Revision comparison data:
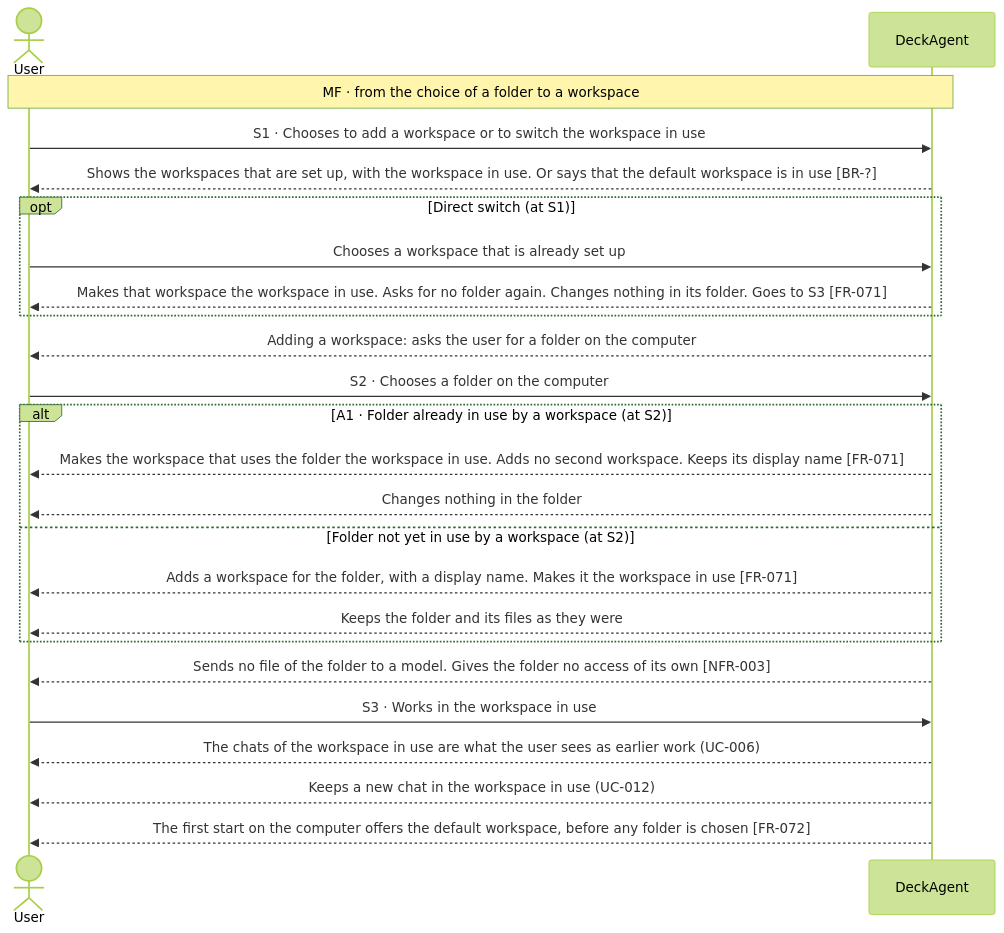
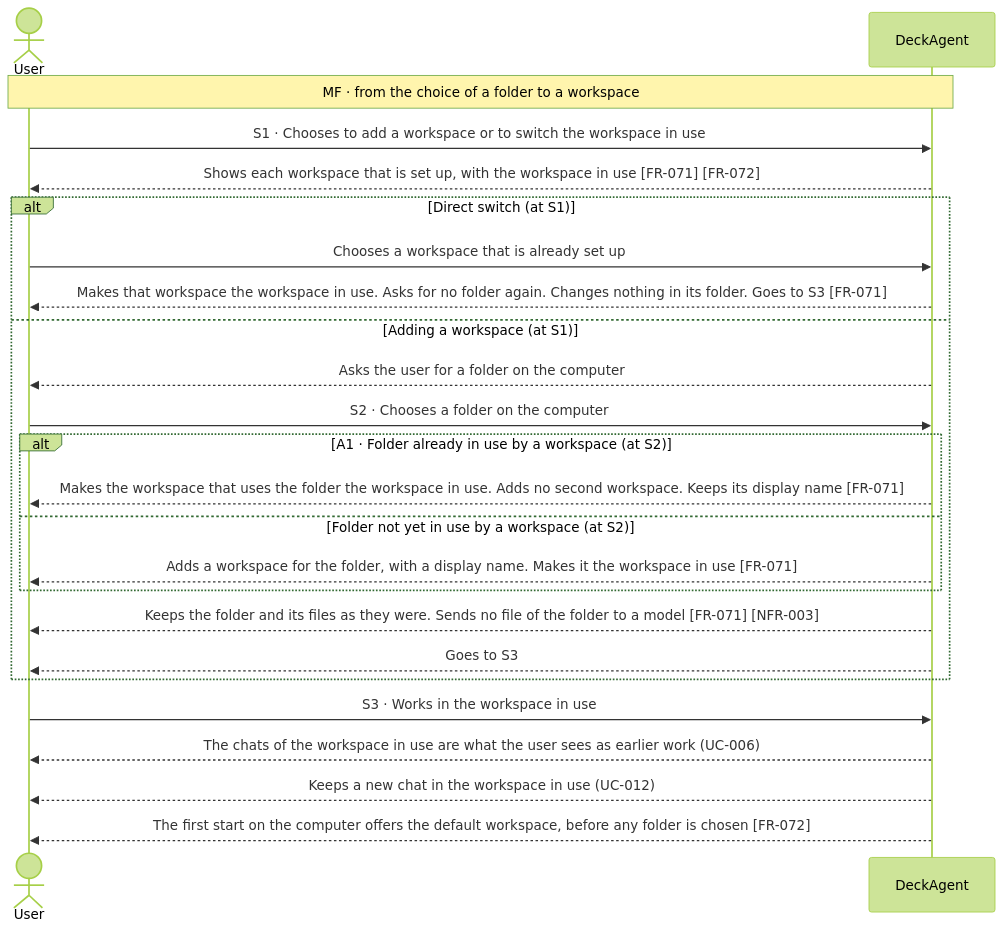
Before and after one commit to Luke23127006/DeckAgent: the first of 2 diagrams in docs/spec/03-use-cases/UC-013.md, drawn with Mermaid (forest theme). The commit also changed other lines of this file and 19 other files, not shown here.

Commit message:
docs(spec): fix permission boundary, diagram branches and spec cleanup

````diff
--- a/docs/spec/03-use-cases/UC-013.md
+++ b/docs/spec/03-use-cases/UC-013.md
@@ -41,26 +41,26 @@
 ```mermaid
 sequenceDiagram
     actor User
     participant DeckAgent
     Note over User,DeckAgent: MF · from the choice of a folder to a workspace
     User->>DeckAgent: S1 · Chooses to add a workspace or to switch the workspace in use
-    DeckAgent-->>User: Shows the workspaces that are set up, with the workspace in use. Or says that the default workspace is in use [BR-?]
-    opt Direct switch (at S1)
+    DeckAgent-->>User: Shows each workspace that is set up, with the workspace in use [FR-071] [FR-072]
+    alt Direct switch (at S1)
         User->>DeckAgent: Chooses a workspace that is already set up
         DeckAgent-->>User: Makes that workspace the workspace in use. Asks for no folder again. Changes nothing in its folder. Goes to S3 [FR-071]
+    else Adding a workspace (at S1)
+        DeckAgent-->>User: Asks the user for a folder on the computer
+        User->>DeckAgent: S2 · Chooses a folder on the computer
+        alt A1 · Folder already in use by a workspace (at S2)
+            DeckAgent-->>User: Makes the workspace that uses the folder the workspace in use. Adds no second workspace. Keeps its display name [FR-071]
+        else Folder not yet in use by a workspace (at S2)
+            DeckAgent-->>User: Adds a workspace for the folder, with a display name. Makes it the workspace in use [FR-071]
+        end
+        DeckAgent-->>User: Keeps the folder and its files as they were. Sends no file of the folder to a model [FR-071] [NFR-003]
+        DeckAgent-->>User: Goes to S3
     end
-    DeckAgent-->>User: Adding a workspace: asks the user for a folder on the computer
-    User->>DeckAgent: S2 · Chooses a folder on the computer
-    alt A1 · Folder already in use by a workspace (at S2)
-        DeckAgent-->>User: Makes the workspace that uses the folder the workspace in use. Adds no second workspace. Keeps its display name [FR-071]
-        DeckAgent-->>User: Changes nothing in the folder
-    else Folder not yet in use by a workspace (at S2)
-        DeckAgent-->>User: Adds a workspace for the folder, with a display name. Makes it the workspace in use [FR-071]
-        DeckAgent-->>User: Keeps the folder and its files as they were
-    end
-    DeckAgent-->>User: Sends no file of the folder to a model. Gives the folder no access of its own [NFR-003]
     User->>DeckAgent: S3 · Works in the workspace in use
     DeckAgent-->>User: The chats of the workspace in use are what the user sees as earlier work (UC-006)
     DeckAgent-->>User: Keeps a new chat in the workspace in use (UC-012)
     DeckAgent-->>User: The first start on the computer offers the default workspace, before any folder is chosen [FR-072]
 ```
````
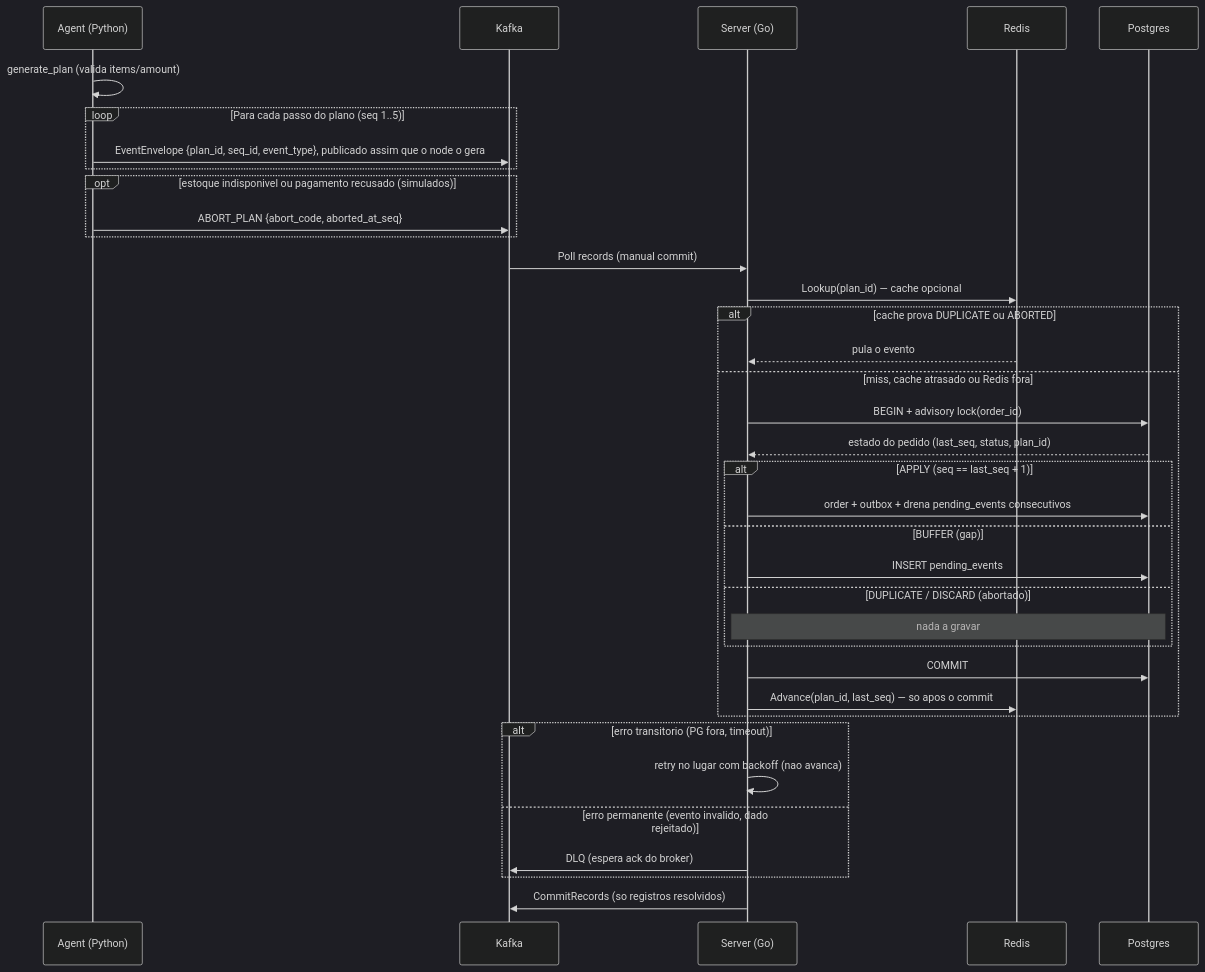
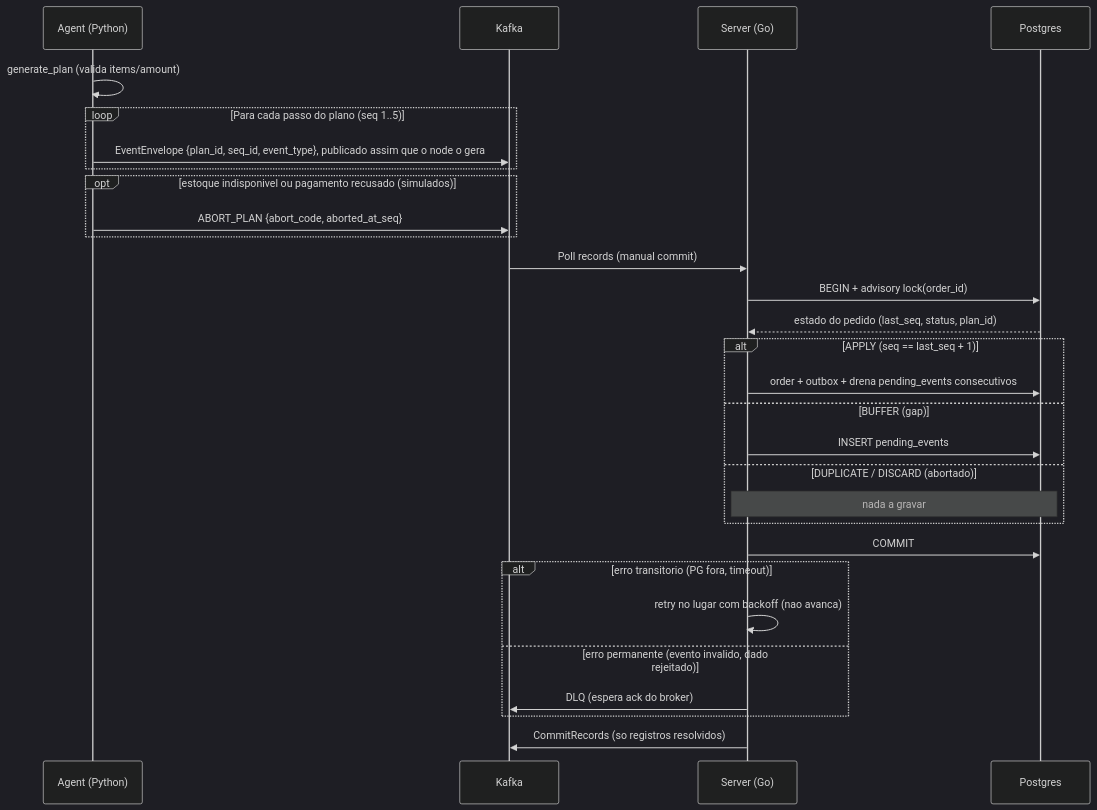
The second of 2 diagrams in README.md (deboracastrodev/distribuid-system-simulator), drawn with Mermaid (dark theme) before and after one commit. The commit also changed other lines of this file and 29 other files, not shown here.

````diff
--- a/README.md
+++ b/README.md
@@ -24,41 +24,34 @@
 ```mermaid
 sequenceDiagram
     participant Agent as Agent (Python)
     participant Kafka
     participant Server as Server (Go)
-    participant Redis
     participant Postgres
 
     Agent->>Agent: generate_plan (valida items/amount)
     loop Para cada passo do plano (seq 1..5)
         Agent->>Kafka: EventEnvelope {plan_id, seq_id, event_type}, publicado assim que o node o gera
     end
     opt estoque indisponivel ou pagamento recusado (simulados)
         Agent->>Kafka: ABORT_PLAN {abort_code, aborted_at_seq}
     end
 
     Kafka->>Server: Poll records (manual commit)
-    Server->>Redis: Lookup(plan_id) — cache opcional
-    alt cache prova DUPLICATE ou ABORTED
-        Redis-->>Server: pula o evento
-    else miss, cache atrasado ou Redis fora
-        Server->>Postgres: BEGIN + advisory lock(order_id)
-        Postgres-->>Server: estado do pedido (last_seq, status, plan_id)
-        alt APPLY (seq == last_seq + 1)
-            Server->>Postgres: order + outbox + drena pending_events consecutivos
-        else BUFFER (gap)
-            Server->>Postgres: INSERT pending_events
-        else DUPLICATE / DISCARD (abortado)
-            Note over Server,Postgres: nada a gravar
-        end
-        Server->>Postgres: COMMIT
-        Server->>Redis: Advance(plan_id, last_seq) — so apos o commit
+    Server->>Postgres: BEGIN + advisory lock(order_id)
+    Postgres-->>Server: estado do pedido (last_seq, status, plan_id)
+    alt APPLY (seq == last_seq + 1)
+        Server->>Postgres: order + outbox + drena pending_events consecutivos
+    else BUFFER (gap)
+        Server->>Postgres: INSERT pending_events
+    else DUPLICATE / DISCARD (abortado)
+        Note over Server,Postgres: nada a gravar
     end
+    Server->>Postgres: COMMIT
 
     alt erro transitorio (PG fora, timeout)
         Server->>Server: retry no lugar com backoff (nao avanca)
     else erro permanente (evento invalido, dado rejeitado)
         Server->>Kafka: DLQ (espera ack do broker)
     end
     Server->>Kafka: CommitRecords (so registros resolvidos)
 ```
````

■ Directions for this task
Identify each line in the records above containing the word "Chooses"; copy those lines.

■ Task answer
     User->>DeckAgent: S1 · Chooses to add a workspace or to switch the workspace in use
         User->>DeckAgent: Chooses a workspace that is already set up
+        User->>DeckAgent: S2 · Chooses a folder on the computer
-    User->>DeckAgent: S2 · Chooses a folder on the computer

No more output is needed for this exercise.